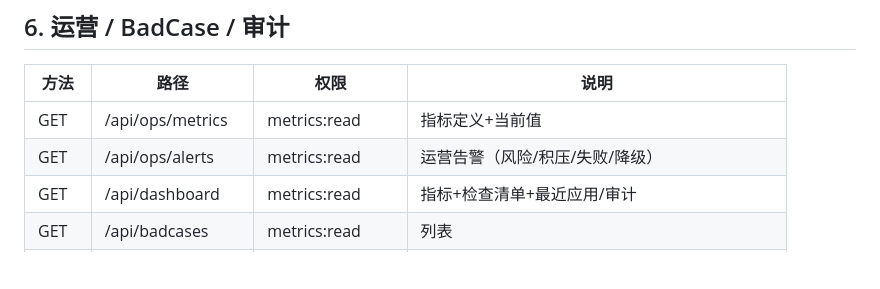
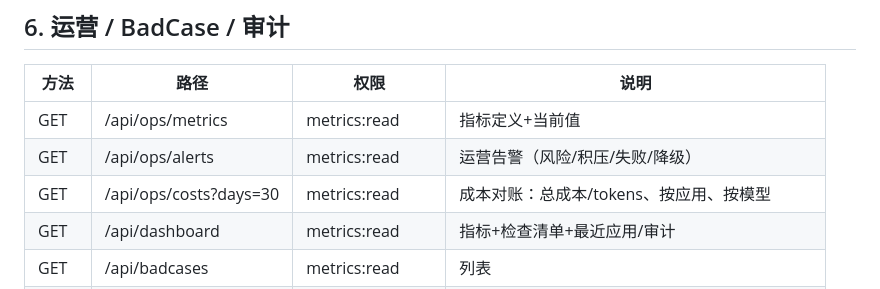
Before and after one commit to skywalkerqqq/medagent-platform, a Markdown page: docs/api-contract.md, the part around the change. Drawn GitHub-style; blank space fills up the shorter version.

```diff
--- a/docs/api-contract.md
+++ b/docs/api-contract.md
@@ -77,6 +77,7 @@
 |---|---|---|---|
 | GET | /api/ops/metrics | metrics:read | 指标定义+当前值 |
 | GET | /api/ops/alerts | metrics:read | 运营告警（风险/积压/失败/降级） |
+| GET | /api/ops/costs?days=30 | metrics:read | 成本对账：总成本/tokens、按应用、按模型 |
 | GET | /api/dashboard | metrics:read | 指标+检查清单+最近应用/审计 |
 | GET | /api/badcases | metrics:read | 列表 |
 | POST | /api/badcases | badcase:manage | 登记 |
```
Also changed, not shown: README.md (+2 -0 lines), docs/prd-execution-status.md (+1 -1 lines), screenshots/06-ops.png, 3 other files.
--
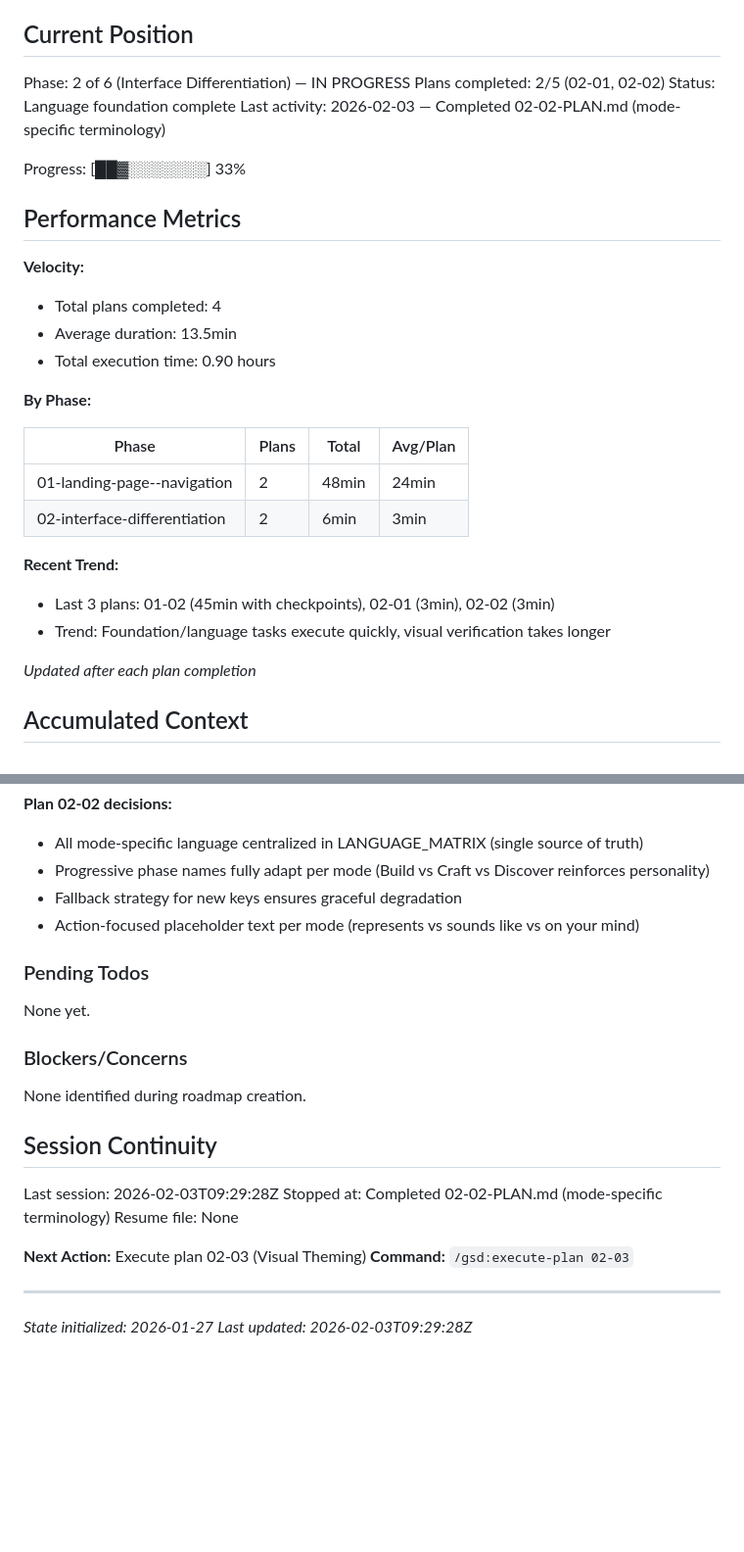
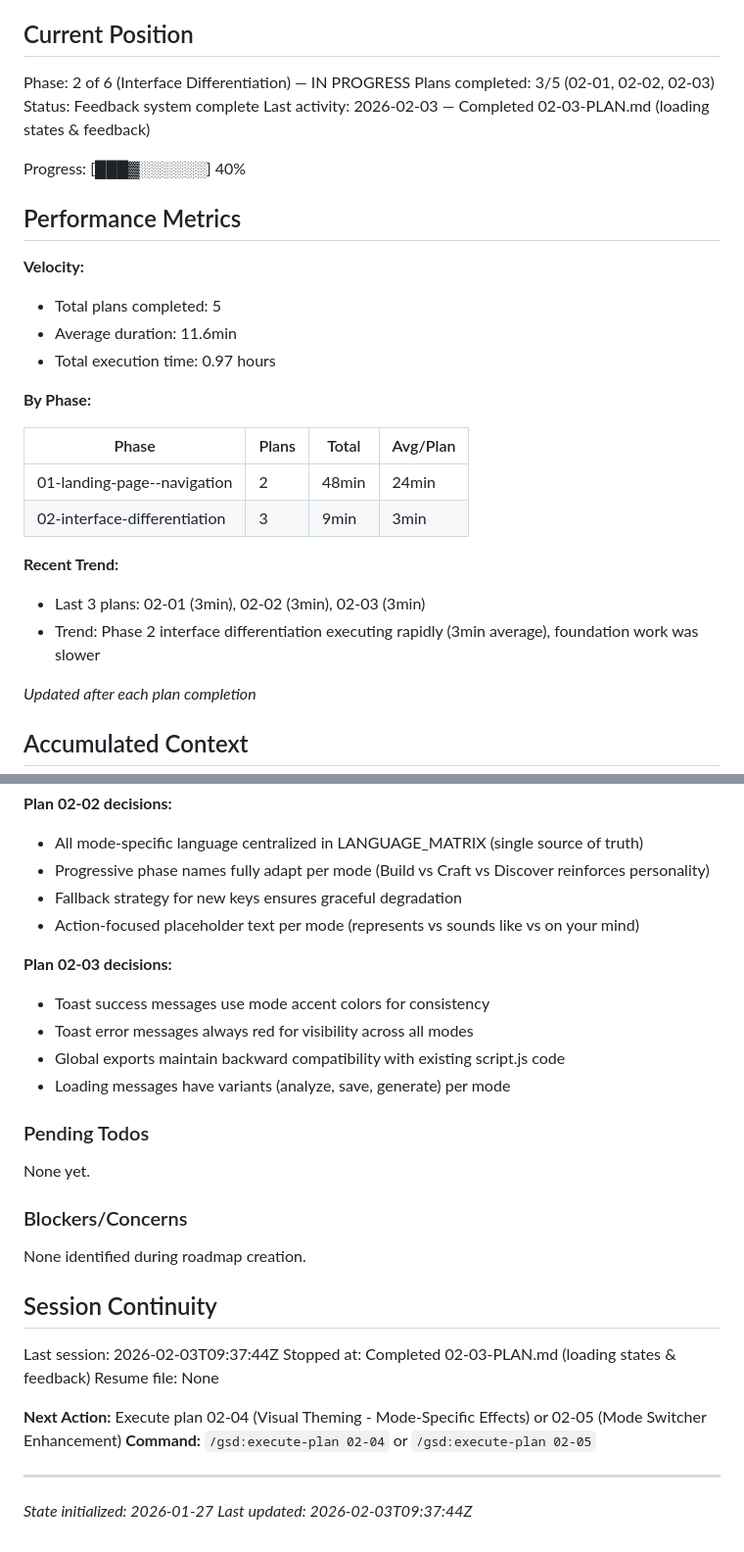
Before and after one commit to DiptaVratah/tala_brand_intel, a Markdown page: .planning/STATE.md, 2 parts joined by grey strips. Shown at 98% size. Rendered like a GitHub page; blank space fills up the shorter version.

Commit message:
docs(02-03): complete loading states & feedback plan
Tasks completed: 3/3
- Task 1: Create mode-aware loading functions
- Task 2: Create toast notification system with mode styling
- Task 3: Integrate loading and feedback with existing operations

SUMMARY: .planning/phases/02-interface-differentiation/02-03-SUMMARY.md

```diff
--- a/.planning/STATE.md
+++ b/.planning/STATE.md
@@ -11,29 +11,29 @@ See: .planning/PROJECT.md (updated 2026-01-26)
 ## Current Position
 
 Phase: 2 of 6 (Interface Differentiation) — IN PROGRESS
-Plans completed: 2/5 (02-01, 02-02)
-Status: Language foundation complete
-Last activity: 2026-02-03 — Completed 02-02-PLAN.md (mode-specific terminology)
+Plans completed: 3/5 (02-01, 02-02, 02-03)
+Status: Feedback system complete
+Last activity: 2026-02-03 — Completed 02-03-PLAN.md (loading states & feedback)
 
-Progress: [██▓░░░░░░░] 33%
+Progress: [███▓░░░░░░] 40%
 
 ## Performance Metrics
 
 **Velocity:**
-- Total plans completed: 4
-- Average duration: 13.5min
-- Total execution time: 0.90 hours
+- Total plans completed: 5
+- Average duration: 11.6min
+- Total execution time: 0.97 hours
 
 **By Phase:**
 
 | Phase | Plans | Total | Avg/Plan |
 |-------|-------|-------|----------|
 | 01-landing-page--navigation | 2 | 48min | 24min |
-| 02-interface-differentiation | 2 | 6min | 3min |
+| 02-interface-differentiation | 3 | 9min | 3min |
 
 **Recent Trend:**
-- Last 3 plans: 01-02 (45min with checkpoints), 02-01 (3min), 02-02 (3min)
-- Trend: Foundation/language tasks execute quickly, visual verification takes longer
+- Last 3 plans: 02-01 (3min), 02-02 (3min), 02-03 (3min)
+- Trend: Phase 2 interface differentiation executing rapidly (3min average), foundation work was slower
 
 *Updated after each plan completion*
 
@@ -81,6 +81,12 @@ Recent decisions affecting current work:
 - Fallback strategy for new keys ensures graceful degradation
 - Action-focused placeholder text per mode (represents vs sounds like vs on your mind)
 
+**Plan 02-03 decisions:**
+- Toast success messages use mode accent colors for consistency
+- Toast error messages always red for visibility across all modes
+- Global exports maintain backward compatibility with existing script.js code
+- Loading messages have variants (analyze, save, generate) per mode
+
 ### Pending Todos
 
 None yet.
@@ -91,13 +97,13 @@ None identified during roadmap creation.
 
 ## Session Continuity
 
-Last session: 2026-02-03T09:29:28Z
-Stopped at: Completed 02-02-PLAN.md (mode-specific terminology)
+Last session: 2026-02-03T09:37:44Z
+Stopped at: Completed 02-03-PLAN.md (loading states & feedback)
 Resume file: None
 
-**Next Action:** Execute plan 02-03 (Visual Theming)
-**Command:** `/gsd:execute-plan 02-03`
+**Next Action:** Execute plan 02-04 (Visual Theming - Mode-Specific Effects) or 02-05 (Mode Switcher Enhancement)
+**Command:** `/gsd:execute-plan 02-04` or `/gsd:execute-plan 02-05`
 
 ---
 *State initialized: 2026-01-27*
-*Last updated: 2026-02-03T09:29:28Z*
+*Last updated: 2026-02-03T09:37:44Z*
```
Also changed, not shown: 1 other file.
---
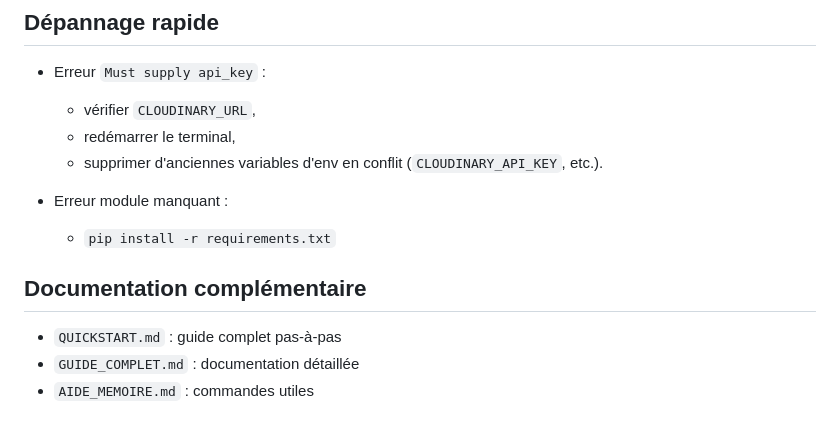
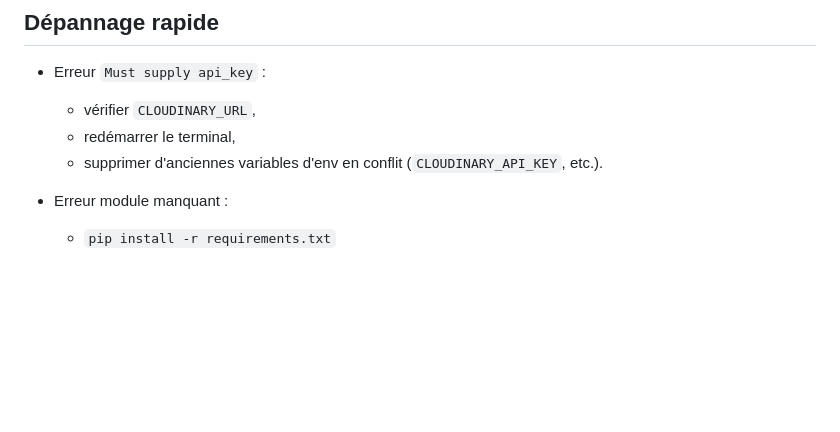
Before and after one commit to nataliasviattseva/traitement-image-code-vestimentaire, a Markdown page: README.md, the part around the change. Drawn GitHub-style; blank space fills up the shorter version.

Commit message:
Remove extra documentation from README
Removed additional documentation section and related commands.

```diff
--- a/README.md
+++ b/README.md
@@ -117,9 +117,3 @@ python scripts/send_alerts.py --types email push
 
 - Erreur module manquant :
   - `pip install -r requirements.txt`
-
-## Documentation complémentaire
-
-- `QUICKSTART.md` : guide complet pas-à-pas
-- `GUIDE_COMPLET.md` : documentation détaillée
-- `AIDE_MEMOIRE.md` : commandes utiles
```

[Brief]
Your reply should be one number: the count of lines above that hold the word "planning".

[Answer space]
5